[Given entries]
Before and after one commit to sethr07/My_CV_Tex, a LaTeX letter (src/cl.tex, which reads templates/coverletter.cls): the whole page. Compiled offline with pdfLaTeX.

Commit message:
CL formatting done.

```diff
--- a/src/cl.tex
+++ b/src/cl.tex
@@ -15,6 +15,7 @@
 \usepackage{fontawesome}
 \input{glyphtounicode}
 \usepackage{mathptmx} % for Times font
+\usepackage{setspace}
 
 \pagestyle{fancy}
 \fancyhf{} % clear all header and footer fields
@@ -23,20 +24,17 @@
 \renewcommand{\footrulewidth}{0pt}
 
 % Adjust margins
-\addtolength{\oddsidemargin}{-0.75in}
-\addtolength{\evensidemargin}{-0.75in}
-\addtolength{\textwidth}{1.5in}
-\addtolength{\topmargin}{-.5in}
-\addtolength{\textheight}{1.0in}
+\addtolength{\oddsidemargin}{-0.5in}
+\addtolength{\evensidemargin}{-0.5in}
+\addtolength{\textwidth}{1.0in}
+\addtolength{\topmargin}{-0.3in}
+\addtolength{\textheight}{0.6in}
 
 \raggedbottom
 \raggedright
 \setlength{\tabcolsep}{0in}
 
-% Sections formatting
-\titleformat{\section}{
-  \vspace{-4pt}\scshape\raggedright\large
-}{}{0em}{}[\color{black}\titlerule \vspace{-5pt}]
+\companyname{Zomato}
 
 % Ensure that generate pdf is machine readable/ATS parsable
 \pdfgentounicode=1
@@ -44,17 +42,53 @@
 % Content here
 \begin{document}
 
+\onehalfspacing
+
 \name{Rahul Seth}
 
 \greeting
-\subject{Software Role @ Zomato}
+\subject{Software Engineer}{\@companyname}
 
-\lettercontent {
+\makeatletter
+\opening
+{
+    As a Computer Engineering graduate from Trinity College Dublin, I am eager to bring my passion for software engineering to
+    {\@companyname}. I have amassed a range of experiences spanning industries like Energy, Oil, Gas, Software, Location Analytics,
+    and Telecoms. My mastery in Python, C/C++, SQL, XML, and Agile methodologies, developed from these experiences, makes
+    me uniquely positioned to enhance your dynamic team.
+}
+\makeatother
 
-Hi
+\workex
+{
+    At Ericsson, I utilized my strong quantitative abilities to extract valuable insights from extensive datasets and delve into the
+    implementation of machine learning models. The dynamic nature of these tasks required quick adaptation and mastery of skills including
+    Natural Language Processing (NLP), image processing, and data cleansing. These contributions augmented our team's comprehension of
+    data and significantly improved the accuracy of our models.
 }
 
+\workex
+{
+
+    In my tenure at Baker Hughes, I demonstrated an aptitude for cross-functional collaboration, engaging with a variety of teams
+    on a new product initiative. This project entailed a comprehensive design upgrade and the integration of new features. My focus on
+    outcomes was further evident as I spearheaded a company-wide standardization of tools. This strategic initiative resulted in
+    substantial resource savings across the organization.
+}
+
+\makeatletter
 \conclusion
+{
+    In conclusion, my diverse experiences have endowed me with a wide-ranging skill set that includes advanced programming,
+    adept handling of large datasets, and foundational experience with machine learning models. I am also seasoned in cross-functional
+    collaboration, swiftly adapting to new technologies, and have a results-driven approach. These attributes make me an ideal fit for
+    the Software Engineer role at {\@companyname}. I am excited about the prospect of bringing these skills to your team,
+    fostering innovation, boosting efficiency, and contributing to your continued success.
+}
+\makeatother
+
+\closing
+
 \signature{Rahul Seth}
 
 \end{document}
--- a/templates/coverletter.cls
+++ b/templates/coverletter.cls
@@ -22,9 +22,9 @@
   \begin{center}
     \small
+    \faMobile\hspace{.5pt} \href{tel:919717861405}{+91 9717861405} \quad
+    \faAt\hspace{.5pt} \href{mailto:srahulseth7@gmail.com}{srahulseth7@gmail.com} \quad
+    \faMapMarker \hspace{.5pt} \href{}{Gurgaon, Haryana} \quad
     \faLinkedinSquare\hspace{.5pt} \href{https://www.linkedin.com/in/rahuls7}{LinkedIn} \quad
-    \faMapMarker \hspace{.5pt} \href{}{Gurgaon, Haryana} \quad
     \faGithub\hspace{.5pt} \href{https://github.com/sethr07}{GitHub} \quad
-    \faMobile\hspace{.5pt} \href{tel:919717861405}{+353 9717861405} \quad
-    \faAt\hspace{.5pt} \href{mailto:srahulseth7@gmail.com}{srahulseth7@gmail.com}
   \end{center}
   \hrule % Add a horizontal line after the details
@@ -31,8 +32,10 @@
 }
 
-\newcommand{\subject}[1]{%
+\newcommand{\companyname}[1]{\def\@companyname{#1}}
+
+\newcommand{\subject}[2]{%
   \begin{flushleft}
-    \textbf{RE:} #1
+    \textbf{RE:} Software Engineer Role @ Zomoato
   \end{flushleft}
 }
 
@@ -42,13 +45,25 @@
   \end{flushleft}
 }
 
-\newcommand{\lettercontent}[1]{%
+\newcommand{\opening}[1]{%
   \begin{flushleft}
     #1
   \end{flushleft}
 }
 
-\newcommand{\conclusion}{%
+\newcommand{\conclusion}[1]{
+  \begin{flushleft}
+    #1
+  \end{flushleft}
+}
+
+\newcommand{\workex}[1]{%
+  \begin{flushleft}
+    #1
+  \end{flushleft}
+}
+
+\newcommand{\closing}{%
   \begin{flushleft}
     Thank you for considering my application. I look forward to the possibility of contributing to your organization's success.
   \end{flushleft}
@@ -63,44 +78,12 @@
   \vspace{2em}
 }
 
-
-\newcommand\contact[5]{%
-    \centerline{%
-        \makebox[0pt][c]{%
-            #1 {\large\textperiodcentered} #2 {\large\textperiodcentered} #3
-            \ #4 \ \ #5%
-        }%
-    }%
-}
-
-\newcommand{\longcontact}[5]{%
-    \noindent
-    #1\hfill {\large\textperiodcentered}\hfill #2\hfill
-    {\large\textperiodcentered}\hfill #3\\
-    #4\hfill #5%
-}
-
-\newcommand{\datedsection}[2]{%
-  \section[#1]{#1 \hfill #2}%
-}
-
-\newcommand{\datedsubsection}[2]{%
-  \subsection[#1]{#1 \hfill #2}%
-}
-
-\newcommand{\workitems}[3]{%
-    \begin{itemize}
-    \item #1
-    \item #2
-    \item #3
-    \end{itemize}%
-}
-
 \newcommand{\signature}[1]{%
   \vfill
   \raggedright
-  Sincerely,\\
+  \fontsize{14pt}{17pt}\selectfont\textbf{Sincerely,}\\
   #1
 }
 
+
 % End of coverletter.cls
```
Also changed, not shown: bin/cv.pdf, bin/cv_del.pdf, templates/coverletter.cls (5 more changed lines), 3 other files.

[Brief] This exercise requires that all of the entries be repeated exactly.

[Task result]
Before and after one commit to sethr07/My_CV_Tex, a LaTeX letter (src/cl.tex, which reads templates/coverletter.cls): the whole page. Compiled offline with pdfLaTeX.

Commit message:
CL formatting done.

```diff
--- a/src/cl.tex
+++ b/src/cl.tex
@@ -15,6 +15,7 @@
 \usepackage{fontawesome}
 \input{glyphtounicode}
 \usepackage{mathptmx} % for Times font
+\usepackage{setspace}
 
 \pagestyle{fancy}
 \fancyhf{} % clear all header and footer fields
@@ -23,20 +24,17 @@
 \renewcommand{\footrulewidth}{0pt}
 
 % Adjust margins
-\addtolength{\oddsidemargin}{-0.75in}
-\addtolength{\evensidemargin}{-0.75in}
-\addtolength{\textwidth}{1.5in}
-\addtolength{\topmargin}{-.5in}
-\addtolength{\textheight}{1.0in}
+\addtolength{\oddsidemargin}{-0.5in}
+\addtolength{\evensidemargin}{-0.5in}
+\addtolength{\textwidth}{1.0in}
+\addtolength{\topmargin}{-0.3in}
+\addtolength{\textheight}{0.6in}
 
 \raggedbottom
 \raggedright
 \setlength{\tabcolsep}{0in}
 
-% Sections formatting
-\titleformat{\section}{
-  \vspace{-4pt}\scshape\raggedright\large
-}{}{0em}{}[\color{black}\titlerule \vspace{-5pt}]
+\companyname{Zomato}
 
 % Ensure that generate pdf is machine readable/ATS parsable
 \pdfgentounicode=1
@@ -44,17 +42,53 @@
 % Content here
 \begin{document}
 
+\onehalfspacing
+
 \name{Rahul Seth}
 
 \greeting
-\subject{Software Role @ Zomato}
+\subject{Software Engineer}{\@companyname}
 
-\lettercontent {
+\makeatletter
+\opening
+{
+    As a Computer Engineering graduate from Trinity College Dublin, I am eager to bring my passion for software engineering to
+    {\@companyname}. I have amassed a range of experiences spanning industries like Energy, Oil, Gas, Software, Location Analytics,
+    and Telecoms. My mastery in Python, C/C++, SQL, XML, and Agile methodologies, developed from these experiences, makes
+    me uniquely positioned to enhance your dynamic team.
+}
+\makeatother
 
-Hi
+\workex
+{
+    At Ericsson, I utilized my strong quantitative abilities to extract valuable insights from extensive datasets and delve into the
+    implementation of machine learning models. The dynamic nature of these tasks required quick adaptation and mastery of skills including
+    Natural Language Processing (NLP), image processing, and data cleansing. These contributions augmented our team's comprehension of
+    data and significantly improved the accuracy of our models.
 }
 
+\workex
+{
+
+    In my tenure at Baker Hughes, I demonstrated an aptitude for cross-functional collaboration, engaging with a variety of teams
+    on a new product initiative. This project entailed a comprehensive design upgrade and the integration of new features. My focus on
+    outcomes was further evident as I spearheaded a company-wide standardization of tools. This strategic initiative resulted in
+    substantial resource savings across the organization.
+}
+
+\makeatletter
 \conclusion
+{
+    In conclusion, my diverse experiences have endowed me with a wide-ranging skill set that includes advanced programming,
+    adept handling of large datasets, and foundational experience with machine learning models. I am also seasoned in cross-functional
+    collaboration, swiftly adapting to new technologies, and have a results-driven approach. These attributes make me an ideal fit for
+    the Software Engineer role at {\@companyname}. I am excited about the prospect of bringing these skills to your team,
+    fostering innovation, boosting efficiency, and contributing to your continued success.
+}
+\makeatother
+
+\closing
+
 \signature{Rahul Seth}
 
 \end{document}
--- a/templates/coverletter.cls
+++ b/templates/coverletter.cls
@@ -22,9 +22,9 @@
   \begin{center}
     \small
+    \faMobile\hspace{.5pt} \href{tel:919717861405}{+91 9717861405} \quad
+    \faAt\hspace{.5pt} \href{mailto:srahulseth7@gmail.com}{srahulseth7@gmail.com} \quad
+    \faMapMarker \hspace{.5pt} \href{}{Gurgaon, Haryana} \quad
     \faLinkedinSquare\hspace{.5pt} \href{https://www.linkedin.com/in/rahuls7}{LinkedIn} \quad
-    \faMapMarker \hspace{.5pt} \href{}{Gurgaon, Haryana} \quad
     \faGithub\hspace{.5pt} \href{https://github.com/sethr07}{GitHub} \quad
-    \faMobile\hspace{.5pt} \href{tel:919717861405}{+353 9717861405} \quad
-    \faAt\hspace{.5pt} \href{mailto:srahulseth7@gmail.com}{srahulseth7@gmail.com}
   \end{center}
   \hrule % Add a horizontal line after the details
@@ -31,8 +32,10 @@
 }
 
-\newcommand{\subject}[1]{%
+\newcommand{\companyname}[1]{\def\@companyname{#1}}
+
+\newcommand{\subject}[2]{%
   \begin{flushleft}
-    \textbf{RE:} #1
+    \textbf{RE:} Software Engineer Role @ Zomoato
   \end{flushleft}
 }
 
@@ -42,13 +45,25 @@
   \end{flushleft}
 }
 
-\newcommand{\lettercontent}[1]{%
+\newcommand{\opening}[1]{%
   \begin{flushleft}
     #1
   \end{flushleft}
 }
 
-\newcommand{\conclusion}{%
+\newcommand{\conclusion}[1]{
+  \begin{flushleft}
+    #1
+  \end{flushleft}
+}
+
+\newcommand{\workex}[1]{%
+  \begin{flushleft}
+    #1
+  \end{flushleft}
+}
+
+\newcommand{\closing}{%
   \begin{flushleft}
     Thank you for considering my application. I look forward to the possibility of contributing to your organization's success.
   \end{flushleft}
@@ -63,44 +78,12 @@
   \vspace{2em}
 }
 
-
-\newcommand\contact[5]{%
-    \centerline{%
-        \makebox[0pt][c]{%
-            #1 {\large\textperiodcentered} #2 {\large\textperiodcentered} #3
-            \ #4 \ \ #5%
-        }%
-    }%
-}
-
-\newcommand{\longcontact}[5]{%
-    \noindent
-    #1\hfill {\large\textperiodcentered}\hfill #2\hfill
-    {\large\textperiodcentered}\hfill #3\\
-    #4\hfill #5%
-}
-
-\newcommand{\datedsection}[2]{%
-  \section[#1]{#1 \hfill #2}%
-}
-
-\newcommand{\datedsubsection}[2]{%
-  \subsection[#1]{#1 \hfill #2}%
-}
-
-\newcommand{\workitems}[3]{%
-    \begin{itemize}
-    \item #1
-    \item #2
-    \item #3
-    \end{itemize}%
-}
-
 \newcommand{\signature}[1]{%
   \vfill
   \raggedright
-  Sincerely,\\
+  \fontsize{14pt}{17pt}\selectfont\textbf{Sincerely,}\\
   #1
 }
 
+
 % End of coverletter.cls
```
Also changed, not shown: bin/cv.pdf, bin/cv_del.pdf, templates/coverletter.cls (5 more changed lines), 3 other files.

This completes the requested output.